If you’re looking to soak up as much amazing knowledge as possible this spring, you’re in luck, as we have a veritable flood of seminars and guest talks lined up for your enjoyment. Among the offerings this quarter is the long-running Water Seminar (ESRM 429/SEFS529), which is held on Tuesday mornings from 8:30-9:30 a.m. in Mary Gates Hall, Room 389.

The talks are open to the public, so take a look at the schedule below and see which topics whet your intellectual appetite! (Our apologies for posting too late for you to make the first talk.)

Schedule

April 1
“Science, public policy and society: Experiences in river conservation and restoration”
Tom O’Keefe
Pacific Northwest Stewardship Director
American Whitewater Association

April 8           
“Assessing land use effects and regulatory effectiveness on streams in rural watersheds of King County, WA”
Gino Lucchetti
Environmental Scientist
King County

April 15
“Mythbusters: Challenging commonly held beliefs in stream restoration”
Jen O’Neal
Project Manager/Fish Biologist
TetraTech

April 22
“Pacific Northwest beavers are a lot like you: a little different”
Ben Dittbrenner
UW Ph.D. student

April 29
Film: History of Water
Terje Tvedt – Norwegian series

May 6
“Regional assessments of floodplains in the Puget Sound basin”
Chris Konrad
Research Hydrologist
USGS Tacoma

May 13
“Levee setbacks and removals in urban and rural rivers of King County”
Sarah McCarthy and Josh Latterell
Senior Ecologists, Green and White River Basins, River and Floodplain Management Section King County Water and Land Resources Division

May 20
“Fish passage through culverts: Considerations for design and evaluation”
Martin Fox
Fisheries Biologist
Muckleshoot Tribe

May 27
“River Restoration for a Changing Climate”
Tim Beechie
Research Scientist
Watershed Program, NOAA/NMFS

June 3
“Stream temperature: It’s not just another number”
Ashley Steel
Supervisory Statistician/Quantitative Ecologist
USFS, Seattle

The Water Seminar: Water, Soils and Watersheds

Water Seminar 2013We’re already four weeks into the Water Seminar and Environmental Science and Resource Management Seminar series (ESRM 429), but there are still six presentations remaining, starting this Tuesday, February 5! The focus this Winter Quarter is “Water, Soils and Watersheds,” and the presenters represent outside partners as well as several schools within the College of the Environment and broader university community.

The seminars are open to the public and are held Tuesday mornings from 8:30 to 9:20 a.m. in Anderson 223. So mark your calendars for the dates below!

(Contact SEFS Professor Darlene Zabowski or Lynn Khuat with questions about the seminars.)

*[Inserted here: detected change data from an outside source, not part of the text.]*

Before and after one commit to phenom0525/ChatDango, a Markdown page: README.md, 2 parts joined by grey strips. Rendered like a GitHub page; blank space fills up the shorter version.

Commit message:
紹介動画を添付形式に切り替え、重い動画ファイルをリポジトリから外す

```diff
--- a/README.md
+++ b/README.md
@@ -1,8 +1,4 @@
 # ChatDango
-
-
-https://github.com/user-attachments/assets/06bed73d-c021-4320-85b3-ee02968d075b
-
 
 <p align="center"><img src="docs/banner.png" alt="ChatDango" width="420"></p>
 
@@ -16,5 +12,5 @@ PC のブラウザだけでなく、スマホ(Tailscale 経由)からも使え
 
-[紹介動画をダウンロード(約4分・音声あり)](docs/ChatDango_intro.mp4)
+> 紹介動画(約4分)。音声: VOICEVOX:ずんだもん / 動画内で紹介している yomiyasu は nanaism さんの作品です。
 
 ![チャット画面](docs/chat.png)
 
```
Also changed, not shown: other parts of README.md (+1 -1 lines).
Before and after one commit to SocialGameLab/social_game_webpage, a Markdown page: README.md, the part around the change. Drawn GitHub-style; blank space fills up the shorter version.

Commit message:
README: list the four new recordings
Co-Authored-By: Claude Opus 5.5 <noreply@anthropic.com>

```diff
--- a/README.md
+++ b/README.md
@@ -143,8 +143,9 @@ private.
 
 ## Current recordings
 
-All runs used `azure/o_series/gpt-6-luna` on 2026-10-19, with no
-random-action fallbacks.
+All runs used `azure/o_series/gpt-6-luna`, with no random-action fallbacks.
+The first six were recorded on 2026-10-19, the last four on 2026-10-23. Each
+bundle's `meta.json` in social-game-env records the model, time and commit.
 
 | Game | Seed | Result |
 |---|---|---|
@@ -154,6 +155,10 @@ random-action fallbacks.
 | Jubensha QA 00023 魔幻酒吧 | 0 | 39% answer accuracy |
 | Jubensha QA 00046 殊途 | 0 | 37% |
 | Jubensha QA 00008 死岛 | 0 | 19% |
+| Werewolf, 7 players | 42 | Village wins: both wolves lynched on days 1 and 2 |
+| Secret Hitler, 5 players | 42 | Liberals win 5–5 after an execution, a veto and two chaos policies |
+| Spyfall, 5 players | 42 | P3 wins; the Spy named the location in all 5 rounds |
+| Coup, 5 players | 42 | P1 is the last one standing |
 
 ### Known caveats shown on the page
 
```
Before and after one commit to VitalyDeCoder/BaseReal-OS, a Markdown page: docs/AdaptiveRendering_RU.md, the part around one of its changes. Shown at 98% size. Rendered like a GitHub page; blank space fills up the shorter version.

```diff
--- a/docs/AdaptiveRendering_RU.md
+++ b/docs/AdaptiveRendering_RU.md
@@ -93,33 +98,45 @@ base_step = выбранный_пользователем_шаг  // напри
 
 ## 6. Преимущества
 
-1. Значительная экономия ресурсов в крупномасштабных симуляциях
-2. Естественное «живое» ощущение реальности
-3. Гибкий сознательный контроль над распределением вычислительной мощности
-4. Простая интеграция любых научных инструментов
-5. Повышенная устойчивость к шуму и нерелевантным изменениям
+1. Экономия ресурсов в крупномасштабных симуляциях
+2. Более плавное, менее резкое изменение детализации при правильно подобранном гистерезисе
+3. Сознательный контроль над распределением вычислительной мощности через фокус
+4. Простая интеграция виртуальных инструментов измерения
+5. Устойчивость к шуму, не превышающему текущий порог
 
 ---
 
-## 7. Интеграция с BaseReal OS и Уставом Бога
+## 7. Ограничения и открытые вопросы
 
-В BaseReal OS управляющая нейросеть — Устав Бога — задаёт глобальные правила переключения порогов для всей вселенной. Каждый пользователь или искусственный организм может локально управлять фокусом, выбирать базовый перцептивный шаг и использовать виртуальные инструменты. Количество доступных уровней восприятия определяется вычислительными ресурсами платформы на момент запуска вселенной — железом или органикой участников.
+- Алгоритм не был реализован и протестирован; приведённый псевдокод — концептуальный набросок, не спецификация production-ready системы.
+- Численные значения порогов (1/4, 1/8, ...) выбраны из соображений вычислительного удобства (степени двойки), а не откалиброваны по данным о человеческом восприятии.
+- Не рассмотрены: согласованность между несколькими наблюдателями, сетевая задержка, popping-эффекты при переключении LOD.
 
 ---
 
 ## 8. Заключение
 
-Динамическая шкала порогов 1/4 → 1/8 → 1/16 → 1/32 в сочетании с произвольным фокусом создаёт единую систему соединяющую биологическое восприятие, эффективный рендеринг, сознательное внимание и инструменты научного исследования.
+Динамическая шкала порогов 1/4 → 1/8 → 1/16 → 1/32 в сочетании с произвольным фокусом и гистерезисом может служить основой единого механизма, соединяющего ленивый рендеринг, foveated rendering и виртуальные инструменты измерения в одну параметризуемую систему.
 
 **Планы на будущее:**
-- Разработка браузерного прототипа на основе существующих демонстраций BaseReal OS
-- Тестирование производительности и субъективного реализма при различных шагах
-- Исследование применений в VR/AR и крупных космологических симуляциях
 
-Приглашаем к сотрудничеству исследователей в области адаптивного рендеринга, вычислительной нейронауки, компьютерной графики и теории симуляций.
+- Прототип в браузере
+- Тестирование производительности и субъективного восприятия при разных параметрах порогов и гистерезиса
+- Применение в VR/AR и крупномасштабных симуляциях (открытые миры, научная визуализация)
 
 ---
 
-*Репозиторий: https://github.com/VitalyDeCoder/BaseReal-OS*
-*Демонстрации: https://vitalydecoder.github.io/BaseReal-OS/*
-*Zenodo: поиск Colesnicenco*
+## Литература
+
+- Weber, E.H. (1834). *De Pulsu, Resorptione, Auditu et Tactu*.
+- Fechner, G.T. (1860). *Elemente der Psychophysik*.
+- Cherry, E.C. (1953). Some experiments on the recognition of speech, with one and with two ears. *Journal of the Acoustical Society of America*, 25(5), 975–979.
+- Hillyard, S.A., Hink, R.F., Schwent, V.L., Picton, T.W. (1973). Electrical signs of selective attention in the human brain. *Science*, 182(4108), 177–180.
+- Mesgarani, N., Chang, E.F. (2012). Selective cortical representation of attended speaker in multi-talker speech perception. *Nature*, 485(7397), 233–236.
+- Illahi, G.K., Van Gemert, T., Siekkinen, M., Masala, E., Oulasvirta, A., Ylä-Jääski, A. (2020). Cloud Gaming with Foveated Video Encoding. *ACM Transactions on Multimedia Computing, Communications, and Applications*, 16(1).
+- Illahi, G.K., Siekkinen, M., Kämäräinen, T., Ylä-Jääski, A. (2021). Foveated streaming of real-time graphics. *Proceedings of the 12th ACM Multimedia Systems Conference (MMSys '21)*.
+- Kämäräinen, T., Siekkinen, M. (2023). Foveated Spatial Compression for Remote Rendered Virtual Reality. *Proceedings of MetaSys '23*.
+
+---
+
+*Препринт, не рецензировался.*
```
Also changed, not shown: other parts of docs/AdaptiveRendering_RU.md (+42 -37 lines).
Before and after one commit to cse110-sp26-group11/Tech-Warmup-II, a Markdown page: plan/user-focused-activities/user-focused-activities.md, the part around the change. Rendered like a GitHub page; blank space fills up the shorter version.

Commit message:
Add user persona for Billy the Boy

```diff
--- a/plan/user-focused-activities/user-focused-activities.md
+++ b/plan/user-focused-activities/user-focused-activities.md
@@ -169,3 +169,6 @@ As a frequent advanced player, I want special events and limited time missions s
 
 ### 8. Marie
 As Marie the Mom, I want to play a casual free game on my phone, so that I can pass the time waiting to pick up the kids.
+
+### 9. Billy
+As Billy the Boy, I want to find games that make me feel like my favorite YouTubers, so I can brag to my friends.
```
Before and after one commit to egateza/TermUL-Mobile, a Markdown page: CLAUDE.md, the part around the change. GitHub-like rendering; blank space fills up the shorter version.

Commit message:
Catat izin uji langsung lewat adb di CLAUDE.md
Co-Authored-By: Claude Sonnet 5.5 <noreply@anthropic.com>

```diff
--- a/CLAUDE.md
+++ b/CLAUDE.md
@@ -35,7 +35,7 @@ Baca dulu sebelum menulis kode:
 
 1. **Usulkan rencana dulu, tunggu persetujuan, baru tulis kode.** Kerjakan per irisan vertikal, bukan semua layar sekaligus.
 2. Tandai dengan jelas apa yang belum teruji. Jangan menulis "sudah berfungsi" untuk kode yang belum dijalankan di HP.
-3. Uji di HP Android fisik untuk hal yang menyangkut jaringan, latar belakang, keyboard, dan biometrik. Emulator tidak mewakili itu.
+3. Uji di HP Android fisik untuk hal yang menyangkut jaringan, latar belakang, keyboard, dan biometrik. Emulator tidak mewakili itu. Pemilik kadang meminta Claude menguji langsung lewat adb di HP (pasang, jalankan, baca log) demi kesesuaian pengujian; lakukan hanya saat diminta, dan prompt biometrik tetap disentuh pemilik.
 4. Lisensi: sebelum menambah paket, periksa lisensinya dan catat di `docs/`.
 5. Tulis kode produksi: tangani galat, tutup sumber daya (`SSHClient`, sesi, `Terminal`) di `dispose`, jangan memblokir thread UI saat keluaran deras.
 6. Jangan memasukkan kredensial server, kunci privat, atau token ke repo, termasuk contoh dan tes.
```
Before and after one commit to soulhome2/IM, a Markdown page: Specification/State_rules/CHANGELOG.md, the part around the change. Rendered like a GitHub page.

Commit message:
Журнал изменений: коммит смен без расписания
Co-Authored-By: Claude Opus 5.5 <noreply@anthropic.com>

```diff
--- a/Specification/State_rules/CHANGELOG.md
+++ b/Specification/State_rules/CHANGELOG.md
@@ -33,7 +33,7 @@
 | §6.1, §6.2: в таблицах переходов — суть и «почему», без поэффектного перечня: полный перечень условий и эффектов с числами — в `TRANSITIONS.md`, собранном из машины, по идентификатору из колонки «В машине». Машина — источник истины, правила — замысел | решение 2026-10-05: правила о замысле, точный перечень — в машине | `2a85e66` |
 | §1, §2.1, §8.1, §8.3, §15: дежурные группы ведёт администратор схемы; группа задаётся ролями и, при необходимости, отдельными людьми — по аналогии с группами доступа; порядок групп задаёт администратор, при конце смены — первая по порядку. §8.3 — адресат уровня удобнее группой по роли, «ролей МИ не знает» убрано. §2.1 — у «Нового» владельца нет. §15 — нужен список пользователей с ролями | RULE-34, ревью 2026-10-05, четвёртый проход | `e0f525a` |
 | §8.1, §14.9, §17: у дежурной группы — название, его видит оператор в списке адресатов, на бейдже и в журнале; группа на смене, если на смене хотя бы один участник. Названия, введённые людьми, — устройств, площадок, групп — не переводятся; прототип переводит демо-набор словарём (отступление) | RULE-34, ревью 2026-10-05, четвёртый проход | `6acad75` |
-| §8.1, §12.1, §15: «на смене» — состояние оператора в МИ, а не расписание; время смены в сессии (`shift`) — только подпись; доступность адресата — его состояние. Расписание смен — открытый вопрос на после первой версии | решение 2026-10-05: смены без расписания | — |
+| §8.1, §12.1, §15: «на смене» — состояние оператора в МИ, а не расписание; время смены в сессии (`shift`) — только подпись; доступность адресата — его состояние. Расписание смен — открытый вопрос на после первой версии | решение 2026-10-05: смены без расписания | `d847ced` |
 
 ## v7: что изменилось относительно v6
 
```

February 5
How Watershed Complexity Promotes Sustainability of Freshwater Resources to People and Wildlife
Daniel Schindler, SAFS/Department of Biology

February 12
Serving Multiple Ends: Water and Urban Design
Nancy Rottle, Landscape Architecture

February 19
Sustained Productivity Along Subarctic River Systems Explained by Biological Nitrogen Fixation
Tom DeLuca, SEFS Director

February 26
What New Learning Tells Us About the Efficacy of Riparian Forest Practice Regulations
Kevin Ceder and Mark Teply, Cramer Fish Sciences

March 5
Tsunami Impacts Past and Present: Water Where It isn’t Wanted
Jody Bourgeois, Earth & Space Sciences

March 12
Brightwater: A Wastewater Treatment System for the Future
Stan Hummel, King County